**Exercise directions:** Say, as a bare number, how many lines of the listing hold "para".

**Material supplied:**
◇ ◇ ◇ ◇

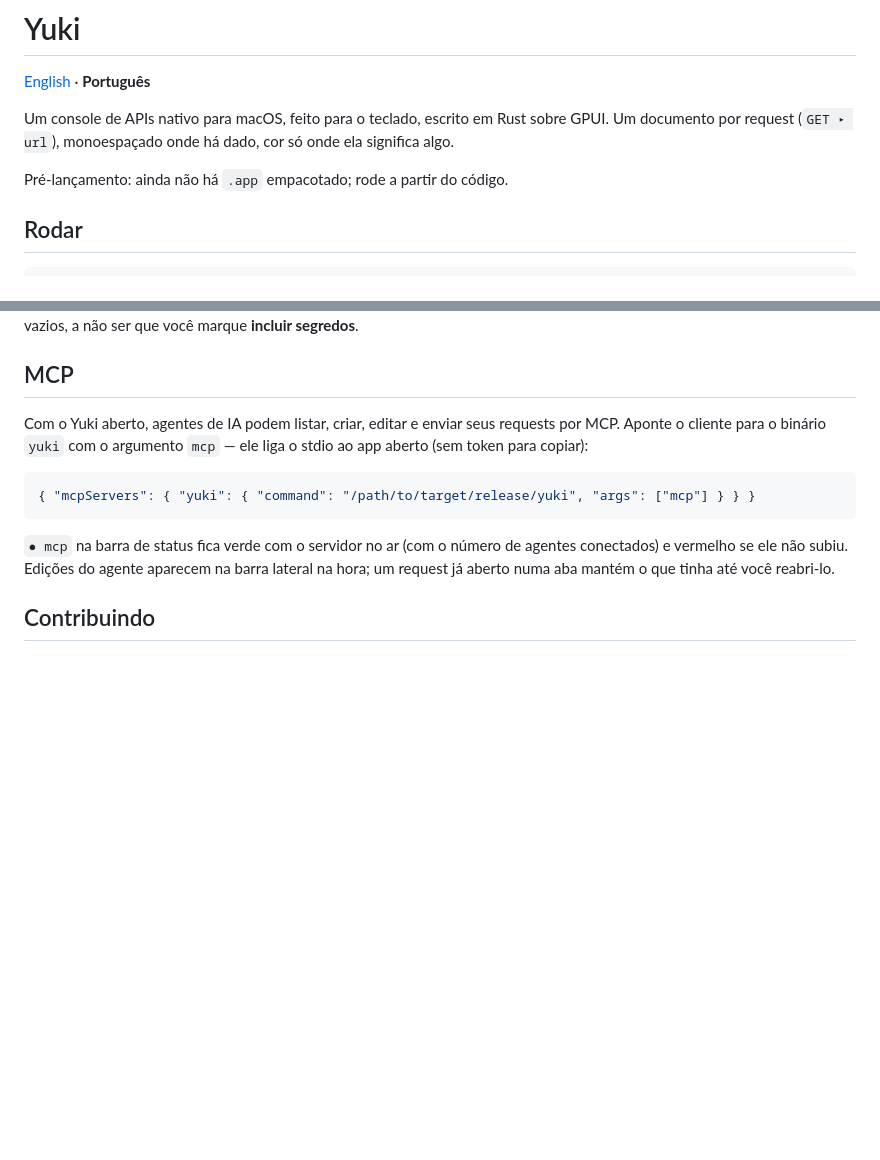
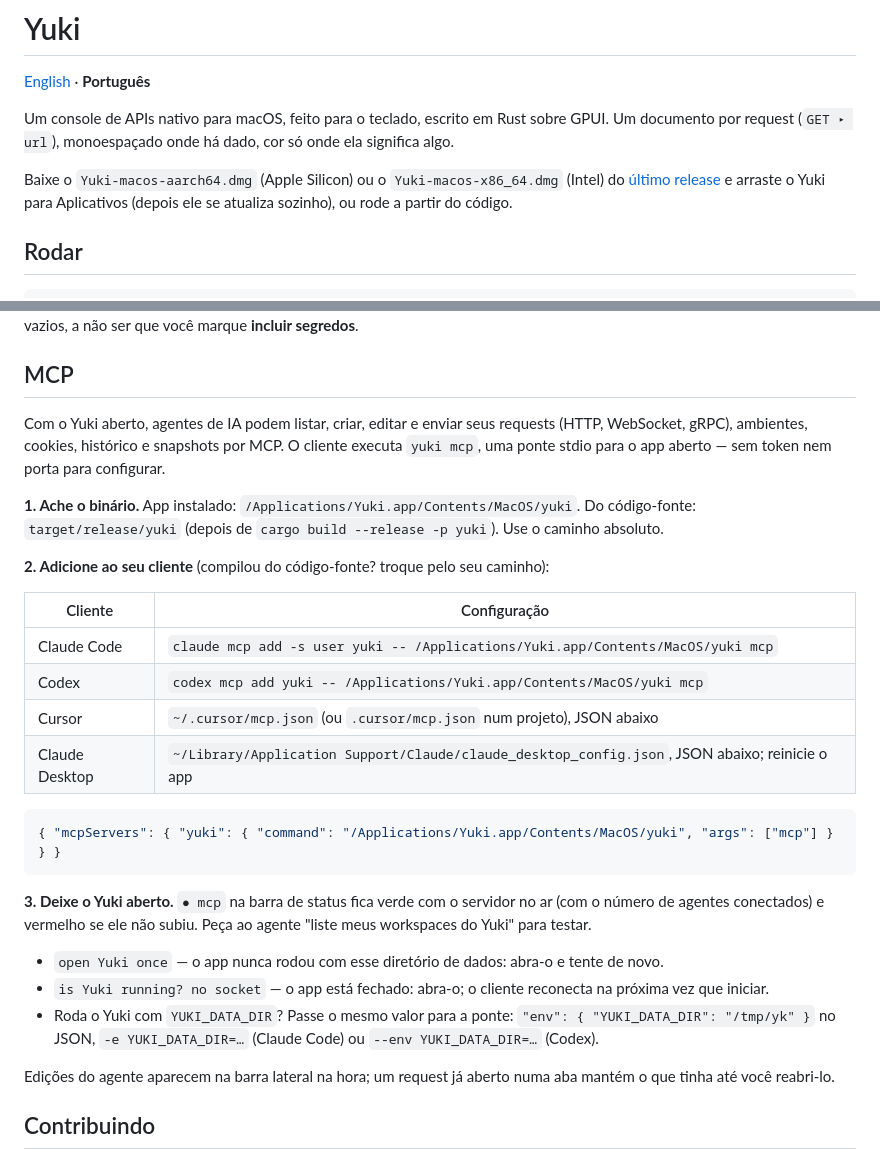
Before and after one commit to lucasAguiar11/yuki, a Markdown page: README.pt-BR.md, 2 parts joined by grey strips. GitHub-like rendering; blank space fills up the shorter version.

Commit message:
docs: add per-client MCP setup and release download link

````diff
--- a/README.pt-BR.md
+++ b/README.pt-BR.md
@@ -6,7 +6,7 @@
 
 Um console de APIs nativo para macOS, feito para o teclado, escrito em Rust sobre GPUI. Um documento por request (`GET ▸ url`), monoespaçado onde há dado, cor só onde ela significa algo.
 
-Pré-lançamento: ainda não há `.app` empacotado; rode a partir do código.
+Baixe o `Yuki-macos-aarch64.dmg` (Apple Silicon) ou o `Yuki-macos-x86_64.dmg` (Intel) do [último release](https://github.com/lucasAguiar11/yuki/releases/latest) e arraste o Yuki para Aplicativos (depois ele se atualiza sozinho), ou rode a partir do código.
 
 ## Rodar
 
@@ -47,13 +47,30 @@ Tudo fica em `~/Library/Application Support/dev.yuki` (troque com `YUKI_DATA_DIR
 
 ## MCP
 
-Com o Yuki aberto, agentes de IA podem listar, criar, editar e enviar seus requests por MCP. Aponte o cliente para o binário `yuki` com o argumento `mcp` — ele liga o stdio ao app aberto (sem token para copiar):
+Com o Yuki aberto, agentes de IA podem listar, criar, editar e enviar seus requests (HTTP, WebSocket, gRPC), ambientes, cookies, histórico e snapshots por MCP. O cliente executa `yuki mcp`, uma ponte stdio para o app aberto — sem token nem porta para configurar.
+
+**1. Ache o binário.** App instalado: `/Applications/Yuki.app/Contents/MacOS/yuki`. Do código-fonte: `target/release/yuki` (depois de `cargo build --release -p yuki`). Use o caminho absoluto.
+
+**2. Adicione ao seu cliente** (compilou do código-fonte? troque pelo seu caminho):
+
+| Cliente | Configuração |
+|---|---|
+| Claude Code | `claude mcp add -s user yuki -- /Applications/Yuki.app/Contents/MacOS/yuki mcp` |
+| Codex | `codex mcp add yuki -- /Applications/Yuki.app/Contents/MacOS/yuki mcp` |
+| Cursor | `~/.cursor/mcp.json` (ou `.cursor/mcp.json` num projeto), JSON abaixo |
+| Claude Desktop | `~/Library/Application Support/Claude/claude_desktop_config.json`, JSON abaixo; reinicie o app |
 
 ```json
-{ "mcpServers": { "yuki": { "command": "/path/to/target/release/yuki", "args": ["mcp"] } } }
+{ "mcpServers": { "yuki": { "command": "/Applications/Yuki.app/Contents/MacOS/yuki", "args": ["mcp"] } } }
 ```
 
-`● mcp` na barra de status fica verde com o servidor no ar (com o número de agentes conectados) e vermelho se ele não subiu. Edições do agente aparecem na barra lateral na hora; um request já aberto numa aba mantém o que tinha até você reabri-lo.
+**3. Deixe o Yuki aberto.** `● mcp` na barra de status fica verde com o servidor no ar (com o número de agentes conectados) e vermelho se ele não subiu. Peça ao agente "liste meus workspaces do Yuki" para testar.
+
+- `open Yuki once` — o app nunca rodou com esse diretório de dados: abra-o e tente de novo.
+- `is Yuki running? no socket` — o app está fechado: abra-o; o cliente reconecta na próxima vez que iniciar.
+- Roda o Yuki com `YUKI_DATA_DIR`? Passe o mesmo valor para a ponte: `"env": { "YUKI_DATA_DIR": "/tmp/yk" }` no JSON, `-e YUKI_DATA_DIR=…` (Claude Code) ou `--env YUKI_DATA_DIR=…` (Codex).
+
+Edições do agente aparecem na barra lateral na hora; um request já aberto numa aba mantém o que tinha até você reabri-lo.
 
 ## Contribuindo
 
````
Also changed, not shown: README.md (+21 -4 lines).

◇ ◇ ◇ ◇

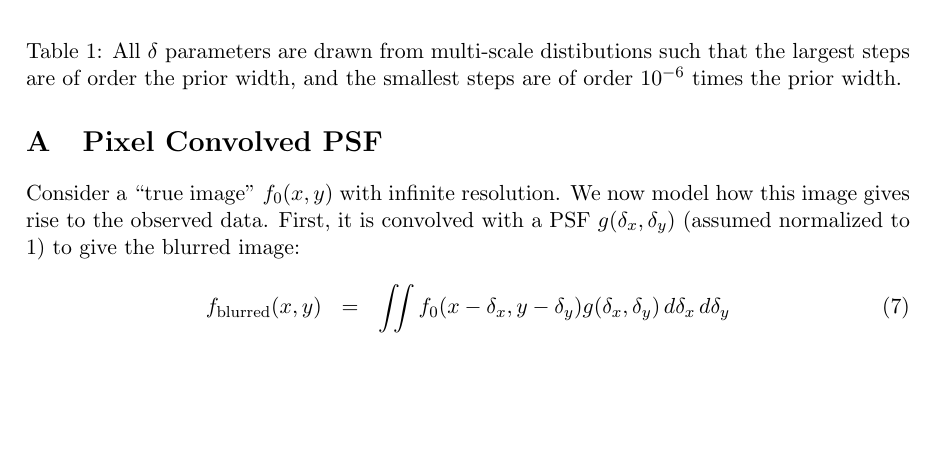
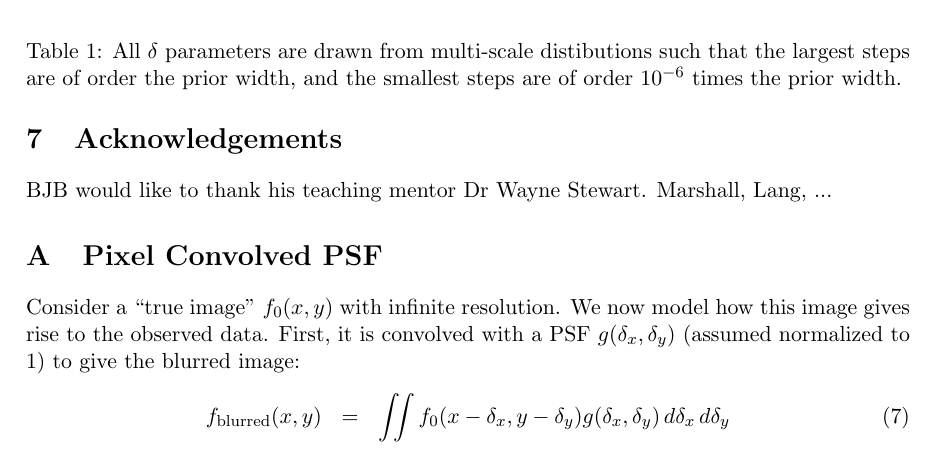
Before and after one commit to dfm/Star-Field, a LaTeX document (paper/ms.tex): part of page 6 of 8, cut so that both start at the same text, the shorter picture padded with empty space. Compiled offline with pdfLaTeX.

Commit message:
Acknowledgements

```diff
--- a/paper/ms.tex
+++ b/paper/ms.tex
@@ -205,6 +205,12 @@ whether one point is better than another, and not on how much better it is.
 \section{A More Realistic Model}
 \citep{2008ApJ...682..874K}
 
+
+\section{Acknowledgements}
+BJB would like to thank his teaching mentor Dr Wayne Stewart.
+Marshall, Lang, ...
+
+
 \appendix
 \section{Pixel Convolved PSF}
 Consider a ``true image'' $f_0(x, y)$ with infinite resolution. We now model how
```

◇ ◇ ◇ ◇

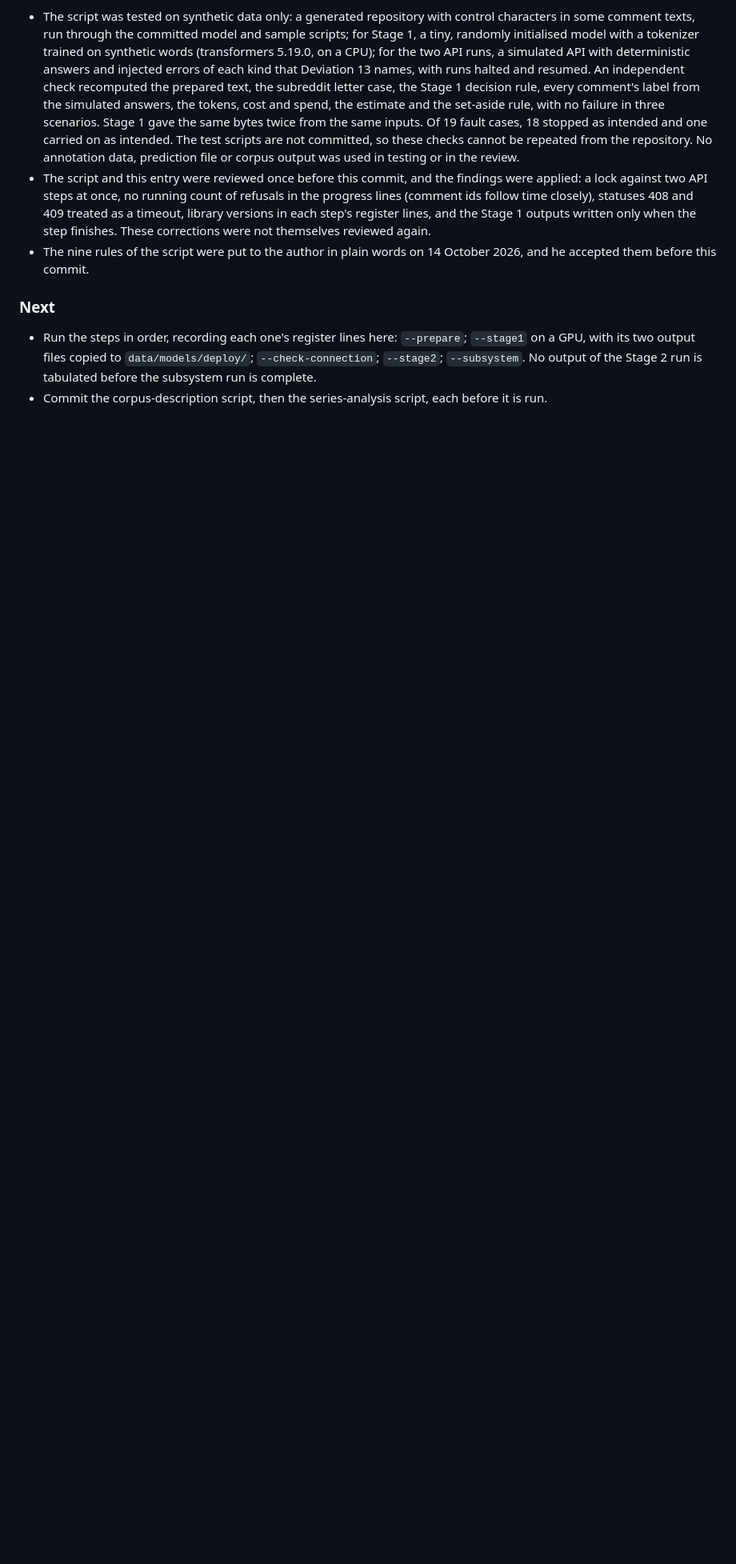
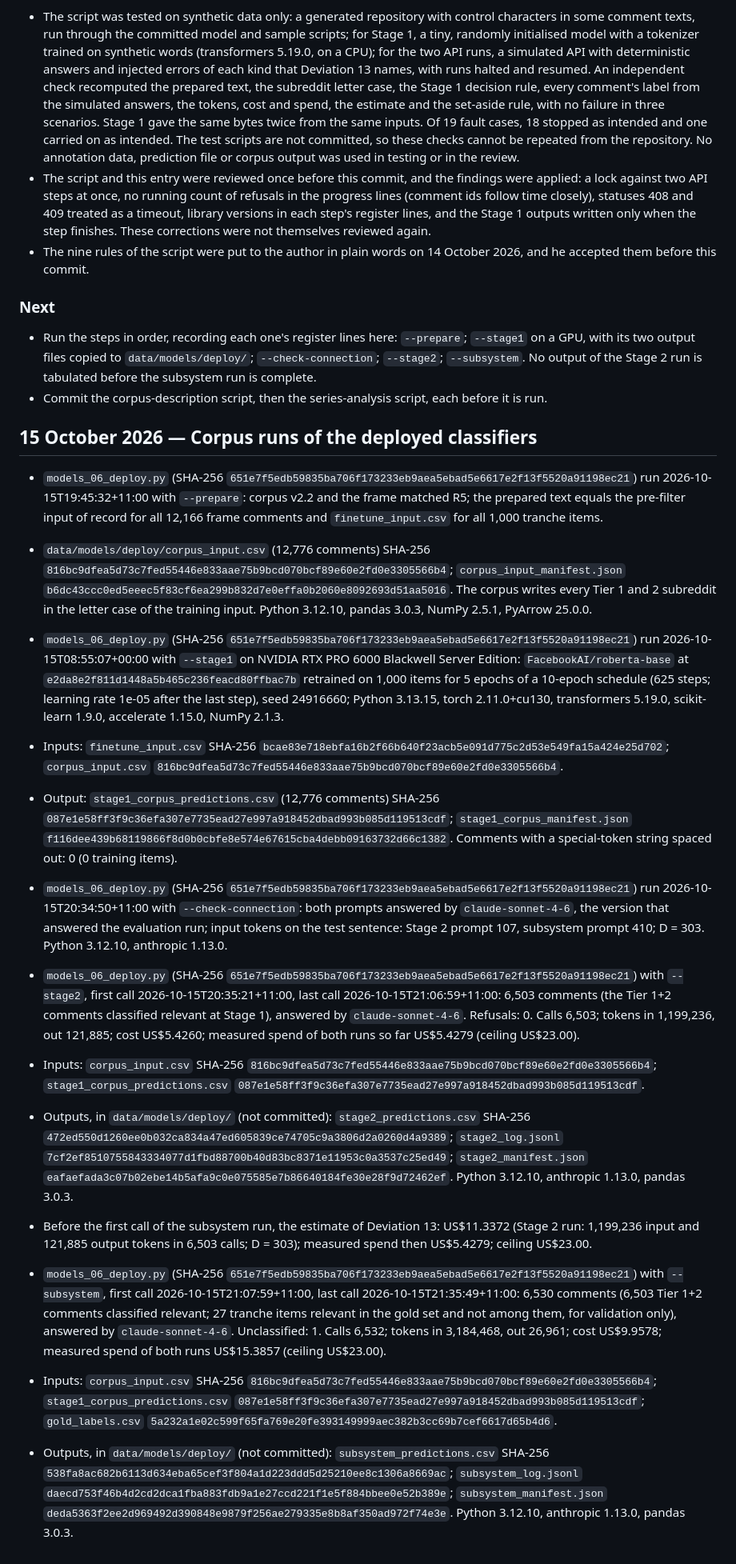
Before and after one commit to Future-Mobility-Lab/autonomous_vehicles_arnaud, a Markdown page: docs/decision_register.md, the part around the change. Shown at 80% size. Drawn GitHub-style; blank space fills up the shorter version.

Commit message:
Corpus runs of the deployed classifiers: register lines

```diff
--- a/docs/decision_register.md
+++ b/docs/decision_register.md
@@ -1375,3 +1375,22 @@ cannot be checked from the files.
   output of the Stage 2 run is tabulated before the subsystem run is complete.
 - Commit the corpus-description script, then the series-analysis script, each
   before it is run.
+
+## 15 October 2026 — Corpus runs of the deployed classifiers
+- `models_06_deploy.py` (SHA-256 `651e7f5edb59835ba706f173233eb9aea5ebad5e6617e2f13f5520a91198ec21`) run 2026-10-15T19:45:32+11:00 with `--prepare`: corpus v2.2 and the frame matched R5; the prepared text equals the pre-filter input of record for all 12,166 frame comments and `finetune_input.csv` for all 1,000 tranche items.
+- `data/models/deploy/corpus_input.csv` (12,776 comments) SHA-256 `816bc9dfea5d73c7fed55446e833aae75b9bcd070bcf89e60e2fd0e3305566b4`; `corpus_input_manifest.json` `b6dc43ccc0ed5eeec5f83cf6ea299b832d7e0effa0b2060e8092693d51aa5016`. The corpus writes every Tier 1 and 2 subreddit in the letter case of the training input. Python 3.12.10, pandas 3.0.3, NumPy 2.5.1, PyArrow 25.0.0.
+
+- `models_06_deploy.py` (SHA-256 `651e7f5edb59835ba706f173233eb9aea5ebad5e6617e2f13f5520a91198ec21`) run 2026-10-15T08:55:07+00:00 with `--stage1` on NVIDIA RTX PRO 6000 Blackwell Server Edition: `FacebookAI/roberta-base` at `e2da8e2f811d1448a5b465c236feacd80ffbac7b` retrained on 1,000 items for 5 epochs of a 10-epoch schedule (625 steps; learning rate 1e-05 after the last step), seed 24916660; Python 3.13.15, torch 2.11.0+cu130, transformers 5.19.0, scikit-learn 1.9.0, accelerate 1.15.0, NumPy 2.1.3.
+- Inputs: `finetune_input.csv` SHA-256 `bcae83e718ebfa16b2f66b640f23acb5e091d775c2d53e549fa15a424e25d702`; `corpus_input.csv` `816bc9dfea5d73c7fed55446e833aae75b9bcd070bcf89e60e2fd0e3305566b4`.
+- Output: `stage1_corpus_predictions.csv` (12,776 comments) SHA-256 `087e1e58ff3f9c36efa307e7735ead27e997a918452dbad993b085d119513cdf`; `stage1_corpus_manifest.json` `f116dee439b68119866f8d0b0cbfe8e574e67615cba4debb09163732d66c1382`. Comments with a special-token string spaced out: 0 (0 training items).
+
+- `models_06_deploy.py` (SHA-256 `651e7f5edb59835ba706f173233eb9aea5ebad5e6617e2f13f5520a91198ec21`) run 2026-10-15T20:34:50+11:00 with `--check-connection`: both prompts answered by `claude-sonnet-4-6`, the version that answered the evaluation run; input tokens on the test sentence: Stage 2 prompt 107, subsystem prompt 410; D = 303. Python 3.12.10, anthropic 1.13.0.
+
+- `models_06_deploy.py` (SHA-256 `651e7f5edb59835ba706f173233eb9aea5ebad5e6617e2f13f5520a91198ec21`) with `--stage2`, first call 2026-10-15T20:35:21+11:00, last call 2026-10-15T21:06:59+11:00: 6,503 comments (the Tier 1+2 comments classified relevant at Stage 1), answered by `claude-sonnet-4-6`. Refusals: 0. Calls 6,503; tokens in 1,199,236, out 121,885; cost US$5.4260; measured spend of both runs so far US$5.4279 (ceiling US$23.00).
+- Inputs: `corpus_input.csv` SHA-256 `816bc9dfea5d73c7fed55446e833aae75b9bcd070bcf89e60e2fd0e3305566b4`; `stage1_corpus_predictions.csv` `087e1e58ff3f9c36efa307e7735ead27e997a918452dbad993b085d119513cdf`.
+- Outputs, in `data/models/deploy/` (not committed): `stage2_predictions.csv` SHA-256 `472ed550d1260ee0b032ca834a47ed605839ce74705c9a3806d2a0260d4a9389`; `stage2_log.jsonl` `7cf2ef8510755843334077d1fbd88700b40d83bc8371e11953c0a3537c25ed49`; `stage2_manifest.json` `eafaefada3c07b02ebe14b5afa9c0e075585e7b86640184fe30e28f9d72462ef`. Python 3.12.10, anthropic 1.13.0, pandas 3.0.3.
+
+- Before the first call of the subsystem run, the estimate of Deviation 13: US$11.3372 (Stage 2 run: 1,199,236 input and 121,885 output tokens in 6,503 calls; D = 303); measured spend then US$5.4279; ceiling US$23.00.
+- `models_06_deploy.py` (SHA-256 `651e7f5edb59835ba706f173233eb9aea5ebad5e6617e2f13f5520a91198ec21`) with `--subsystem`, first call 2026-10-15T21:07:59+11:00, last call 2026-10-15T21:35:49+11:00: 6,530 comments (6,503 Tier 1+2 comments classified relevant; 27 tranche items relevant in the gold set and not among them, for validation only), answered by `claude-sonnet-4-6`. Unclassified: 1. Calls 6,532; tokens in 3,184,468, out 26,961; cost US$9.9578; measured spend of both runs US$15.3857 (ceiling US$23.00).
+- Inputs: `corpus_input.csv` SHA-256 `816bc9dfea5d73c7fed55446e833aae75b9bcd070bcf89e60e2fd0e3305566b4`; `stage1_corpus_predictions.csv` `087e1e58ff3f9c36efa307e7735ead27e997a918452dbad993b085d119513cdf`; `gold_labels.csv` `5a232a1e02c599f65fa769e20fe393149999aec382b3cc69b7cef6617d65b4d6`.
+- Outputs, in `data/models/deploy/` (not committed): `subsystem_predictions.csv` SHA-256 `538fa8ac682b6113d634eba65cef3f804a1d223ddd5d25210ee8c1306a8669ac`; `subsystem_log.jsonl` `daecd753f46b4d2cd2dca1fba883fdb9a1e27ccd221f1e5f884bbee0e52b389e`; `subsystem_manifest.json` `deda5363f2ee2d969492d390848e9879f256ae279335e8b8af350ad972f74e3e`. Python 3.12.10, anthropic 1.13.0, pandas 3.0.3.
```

◇ ◇ ◇ ◇

**Your response:** 6